As the term "petroloonie" suggests, most investors are aware that the value of the Canadian dollar follows the price of oil. It's less well known that interest rates – specifically, the difference between Canadian and U.S. two-year government bond yields – play an even larger role in foreign-exchange markets than oil.

The first chart below shows how easily the fall of the loonie can be attributed to global bond markets. The red line tracks the loonie. The grey line represents the difference between Canadian and U.S. two-year government bond yields. This is calculated by simply subtracting the U.S. yield from the Canadian bond yield. The declining grey line on the chart indicates that domestic bond yields have been falling relative to U.S. yields.

Merrill Lynch economist Emanuella Enenajor published a research report Monday predicting that the Bank of Canada would cut the benchmark interest rates in half to 25 basis points later this month. This event would increase the yield spread – Canadian bond yields would fall while U.S. yields would remain the same – and it would put further downward pressure on the loonie. The chart projects into the future and estimates the potential change in the yield spread if the Bank of Canada cuts rates, and the likely course of the Canadian dollar as a result.

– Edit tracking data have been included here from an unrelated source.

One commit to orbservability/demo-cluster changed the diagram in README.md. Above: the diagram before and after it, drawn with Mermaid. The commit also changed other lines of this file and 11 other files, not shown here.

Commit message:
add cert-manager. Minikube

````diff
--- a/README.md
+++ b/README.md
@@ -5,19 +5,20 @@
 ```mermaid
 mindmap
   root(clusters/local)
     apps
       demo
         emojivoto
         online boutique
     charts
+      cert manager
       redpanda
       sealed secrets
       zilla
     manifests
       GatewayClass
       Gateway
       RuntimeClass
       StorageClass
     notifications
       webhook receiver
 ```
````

The two-year Canadian bond yield will not fall a full 25 basis points when Governor Stephen Poloz cuts the overnight rate. For the sake of illustration, I've assumed the domestic two-year yield will drop a hypothetical 12 basis points when the rate cut occurs.

The current two-year Canadian bond yield is 0.39 per cent and the U.S. Treasury yield is 0.93 per cent. This makes the current spread 0.54 per cent – the domestic bond yield is 54 basis points less than the U.S. yield. A further 12-basis-point decline on a Bank of Canada rate cut would increase the spread to 0.66 per cent or 66 basis points.

The relationship on the chart suggests that a 66-basis-point spread equates to a Canadian dollar in the 67-cent to 68-cent range.

West Texas intermediate crude prices at $20 would not help the loonie much either, as the second chart shows. The Canadian dollar has not tracked the oil price as closely as the yield spread over the past three years, but the relationship has gotten extremely close in recent months.

Again, I've extended the chart's time frame into the future to estimate the potential effects of a $20 oil price on the loonie. If oil falls that far, and the Canadian dollar falls in accordance with the historical relationship on the chart (i.e., the red line representing the Canadian dollar drops in accordance with the oil price), this suggest a loonie value in 67.5-cent range.

The 67 cents should be viewed as a rough estimate. It is based on current relationships between the domestic currency, bond markets and oil prices. Market correlations often change. Still, Canadians – particularly those headed south to Florida or Arizona for winter vacation – should be aware that all current signs point to a significantly lower loonie.

Scott Barlow, Globe Investor's in-house market strategist, writes exclusively for our subscribers at Inside the Market online.